Category Archives: Greeks (broad category)

Assyrian / Babylonian wisdom: Sibyl of Babylon on the superiority of the Judean people (second century BCE)

Assyrians, Chaldeans, Egyptians, Celts, and others: The Cicero brothers on the nature and effectiveness of divination (mid-first century BCE)

Barbarian and Judean wisdom: Clement of Alexandria [V] on the sources of Plato’s thought (late second century CE)

Barbarian peoples: Hellanikos, Nymphodoros, Nikolaos, and others with collections of “barbarian customs” (fifth century BCE on)

Barbarians and Greeks: Thucydides theorizes the shift from barbarian banditry to settled civilization (late fifth century BCE)

Carians: Strabo on long-term interactions with Greeks and on “Carianizing” (early first century CE)

Chaldeans, Greeks, Egyptians, and Judeans: Aristides of Athens (second century CE)

Eastern and northern peoples: Bardaisan of Edessa’s Book of the Laws of Countries and the Pseudo-Clementines on astrology and peoples (second-third centuries CE)

Egyptian perspectives: Oracles of the Lamb and the Potter on Greco-Macedonians and other foreigners (third-second centuries BCE)

Egyptians, Lydians, Cilicians, and other peoples: Kratinos, Aristophanes, Suetonius and others on “Egyptianizing” and other ethnicizing stereotypes (sixth century BCE on)

Egyptians: Attic vase paintings, Isocrates and others on king Bousiris and human sacrifice (fifth century BCE on)

Egyptians: Diodoros on the origins of civilization and on Egyptian views (mid-first century BCE)

Egyptians: Herodotos on customs and legendary kings (fifth century BCE)

Ethnic diversity in Alexandria: Dio of Prusa on the cross-roads of the world (late first century CE)

Europeans, Asians, and Greeks: Aristotle on hierarchies, slaves, and environmental determinism (fourth century BCE)

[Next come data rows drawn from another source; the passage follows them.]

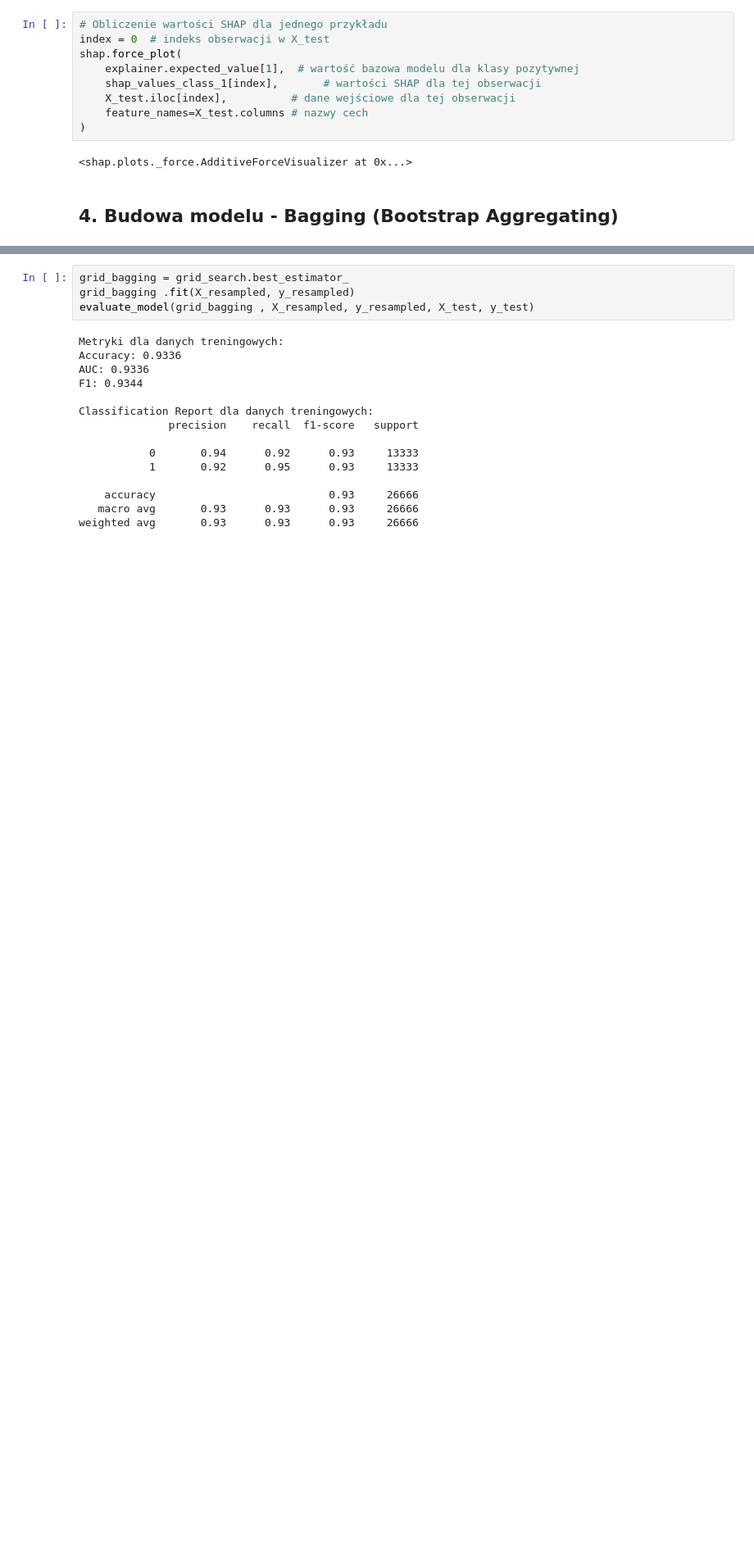
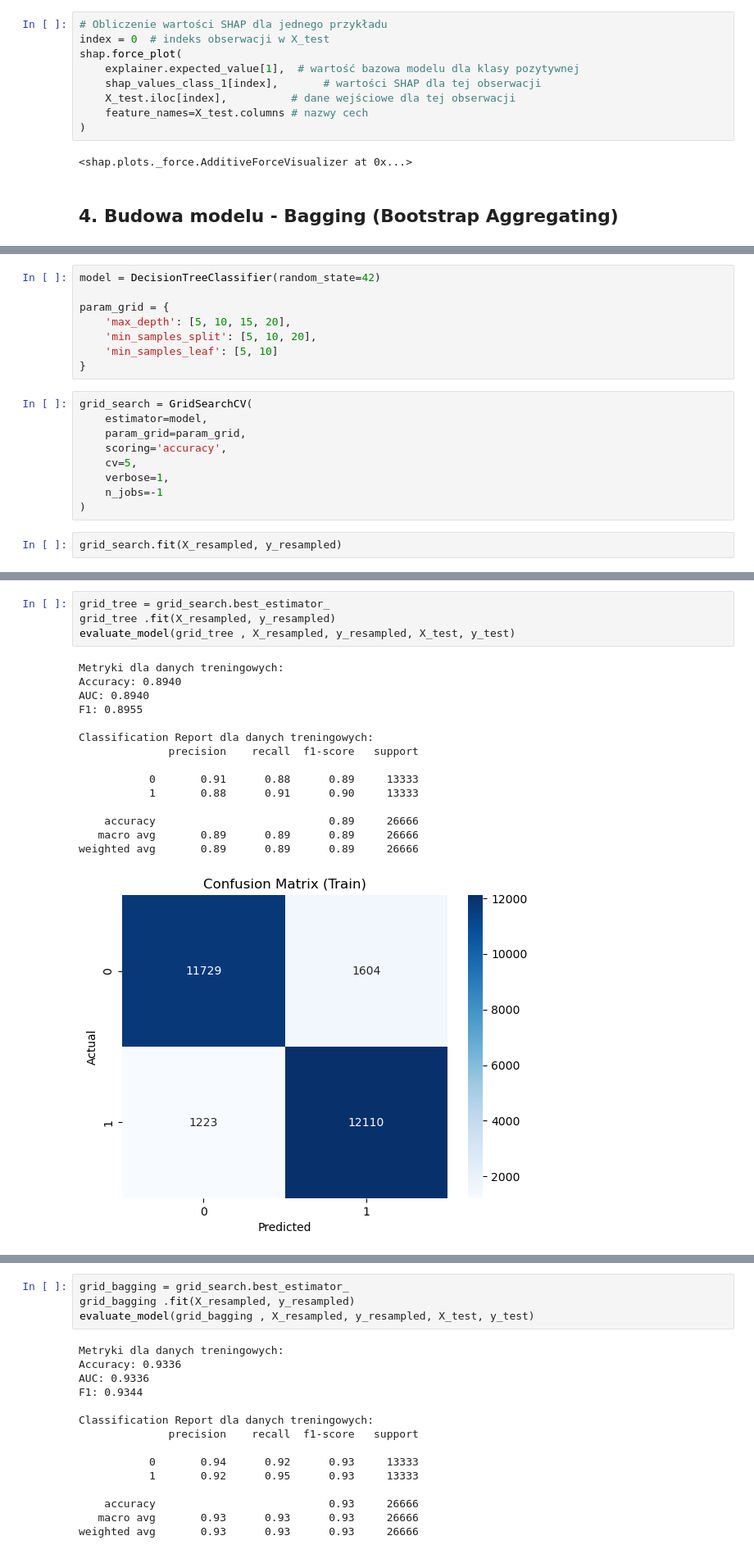
Before and after one commit to adrianzyla/annual_income_analysis, a Jupyter notebook: annual_income_analysis_adrian.ipynb, the cells around one changed output, grey strips where cells are left out. Shown at 82% size. Saved outputs shown, nothing was run; the diff lists cells and outputs as text; blank space fills up the shorter version.

```diff
--- a/annual_income_analysis_adrian.ipynb
+++ b/annual_income_analysis_adrian.ipynb
@@ -1020,0 +1038,19 @@ shap.force_plot(
+# %%
+model = DecisionTreeClassifier(random_state=42)
+
+param_grid = {
+    'max_depth': [5, 10, 15, 20],
+    'min_samples_split': [5, 10, 20],
+    'min_samples_leaf': [5, 10]
+}
+# %%
+grid_search = GridSearchCV(
+    estimator=model,
+    param_grid=param_grid,
+    scoring='accuracy',
+    cv=5,
+    verbose=1,
+    n_jobs=-1
+)
+# %%
+grid_search.fit(X_resampled, y_resampled)
@@ -1020,0 +1070,20 @@ shap.force_plot(
+# %%
+grid_tree = grid_search.best_estimator_
+grid_tree .fit(X_resampled, y_resampled)
+evaluate_model(grid_tree , X_resampled, y_resampled, X_test, y_test)
+# %% [output]
+Metryki dla danych treningowych:
+Accuracy: 0.8940
+AUC: 0.8940
+F1: 0.8955
+
+Classification Report dla danych treningowych:
+              precision    recall  f1-score   support
+
+           0       0.91      0.88      0.89     13333
+           1       0.88      0.91      0.90     13333
+
+    accuracy                           0.89     26666
+   macro avg       0.89      0.89      0.89     26666
+weighted avg       0.89      0.89      0.89     26666
+[figure, added]
```
Also changed, not shown: parts of 22 cells of this notebook.
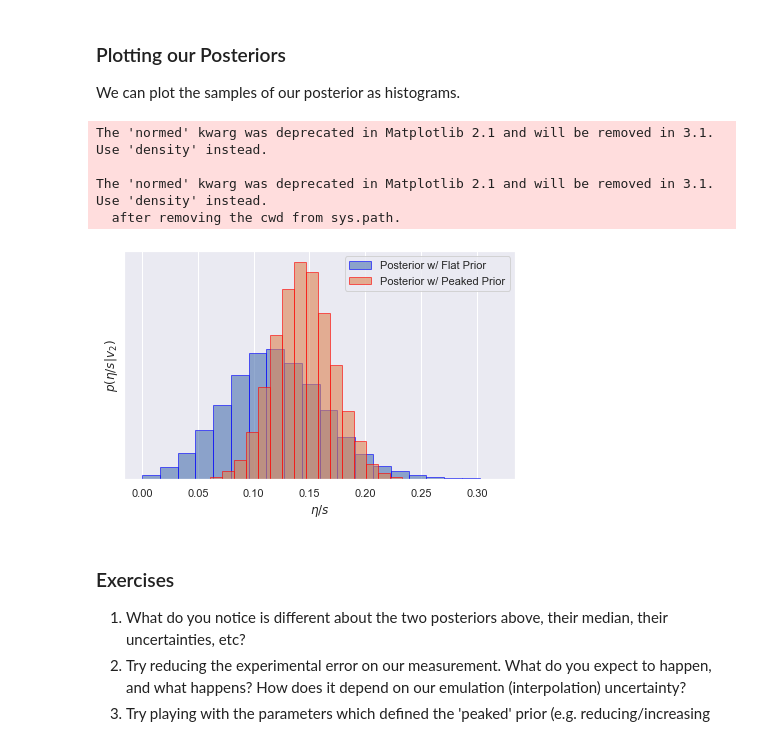
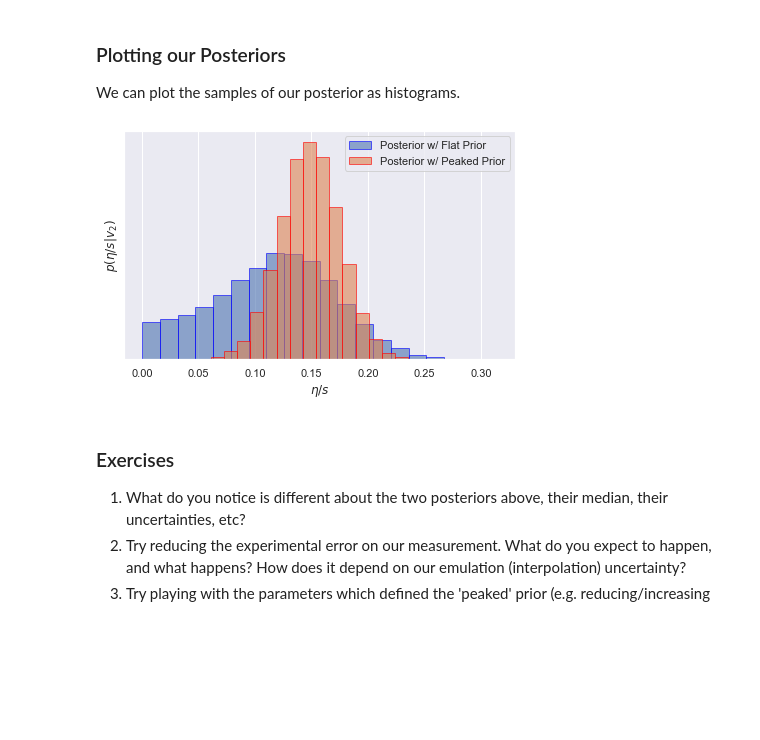
Before and after one commit to derekeverett/simple_bayes_with_GP, a Jupyter notebook: Infer_Shear_Viscosity_from_Flow.ipynb, the cells around one changed output. Cells and saved outputs as stored; diff of their text form; code cells hidden in the pictures; blank space fills up the shorter version.

Commit message:
should now work with later versions of matplotlib

```diff
--- a/Infer_Shear_Viscosity_from_Flow.ipynb
+++ b/Infer_Shear_Viscosity_from_Flow.ipynb
@@ -143,6 +143,9 @@ Note: The first term rewards a better fit to the training data, while the second
 
 We will use a combination of a **Squared Exponential Kernel** and a **White Noise Kernel**.
 # %%
+#scikit-learn only accepts 2d arrays as inputs
+model_X = model_X.reshape(-1,1)
+
 #this is the 'size' of possible variation of our parameters, in this case eta/s
 ptp = max(model_X) - min(model_X)
 
@@ -441,22 +441,18 @@ Mean acceptance fraction: 0.805 (in total 40000 steps)
 
 We can plot the samples of our posterior as histograms.
 # %%
-plt.hist(samples_flat_prior, bins=20, normed=True, alpha=0.6,
+plt.hist(samples_flat_prior, bins=20, density=True, alpha=0.6,
          edgecolor='blue', label='Posterior w/ Flat Prior')
-plt.hist(samples_peaked_prior, bins=20, normed=True, alpha=0.6,
+plt.hist(samples_peaked_prior, bins=20, density=True, alpha=0.6,
          edgecolor='red', label='Posterior w/ Peaked Prior')
 plt.xlabel(r'$\eta/s$')
 plt.ylabel(r'$p(\eta/s | v_2)$')
 plt.yticks([])
 plt.legend()
 plt.tight_layout(True)
 plt.show()
 # %% [output]
-The 'normed' kwarg was deprecated in Matplotlib 2.1 and will be removed in 3.1. Use 'density' instead.
-
-The 'normed' kwarg was deprecated in Matplotlib 2.1 and will be removed in 3.1. Use 'density' instead.
-  after removing the cwd from sys.path.
-[figure, old version]
+[figure, new version]
 # %% [markdown]
 ### Exercises
 
```
Also changed, not shown: parts of 7 cells of this notebook.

Judean diasporas: Josephos on conflicts in Babylonia, ca. 40-66 CE (late first century CE)

Judeans, Syrians, Indians, and others: Porphyry of Tyre on abstinence from meat (third century CE)

Judeans: Hekataios, pseudo-Hekataios and Diodoros on Judean origins and migration with the exodus (first century BCE)

Libyans: Herodotos on customs and colonization (fifth century BCE)

Mediterranean peoples: Artemidoros theorizes foreign elements in dreams (second century CE)

Mediterranean peoples: Claudius Ptolemy on astrological effects on peoples (second century CE)

Mediterranean peoples: Maximus of Tyre on images for the gods as ubiquitous among peoples (late second century CE)

Mediterranean peoples: Pausanias, ethnographic interests, and local traditions (mid-second century CE)

Mediterranean peoples: Pliny the Elder on inventors around the world (first century CE)

Mediterranean peoples: Polemon theorizes the meaning of physical features (second / fifth centuries CE)

Mediterranean peoples: Sextus Empiricus engages with ethnographic discourses for philosophical aims (second-third centuries CE)

Parthians and Scythians: Julius Africanus on barbarian military techniques (early third century CE)

Parthians, Libyans, Egyptians and others: Acts of the Apostles on legends of Judean migration (early second century CE)

Persians, Tyrrhenians and Lycians: Plutarch on brave women and effeminate men (early second century CE)

Romans, Egyptians, Persians, and others: Minucius Felix’s ethnographic defence of the Christian people (early third century CE)

Romans: Dionysios on Roman origins, Italic peoples, and legends of Greek and Pelasgian migrations to Italy (late first century BCE)

Romans: Strabo on Roman superiority and conquest of peoples (early first century CE)

Scythians and Ethiopians: Agatharchides and Diodoros theorize about the effects of climate (second-first centuries CE)

Scythians, Amazons, and Persians: Isocrates on the superiority of the Athenian people (early fourth century BCE)

Scythians: Lucian on Toxaris’ and Anacharsis’ differing encounters with Greeks (late second century CE)

Thracians, Galatians, Daans, and others: Polybios on the mixed composition of the armies of Ptolemy IV and Antiochos III (second century BCE)

Trojans, Lelegians, and Kilikians: Homer and Strabo on legendary peoples and migrations of historical peoples in Anatolia (early first century CE)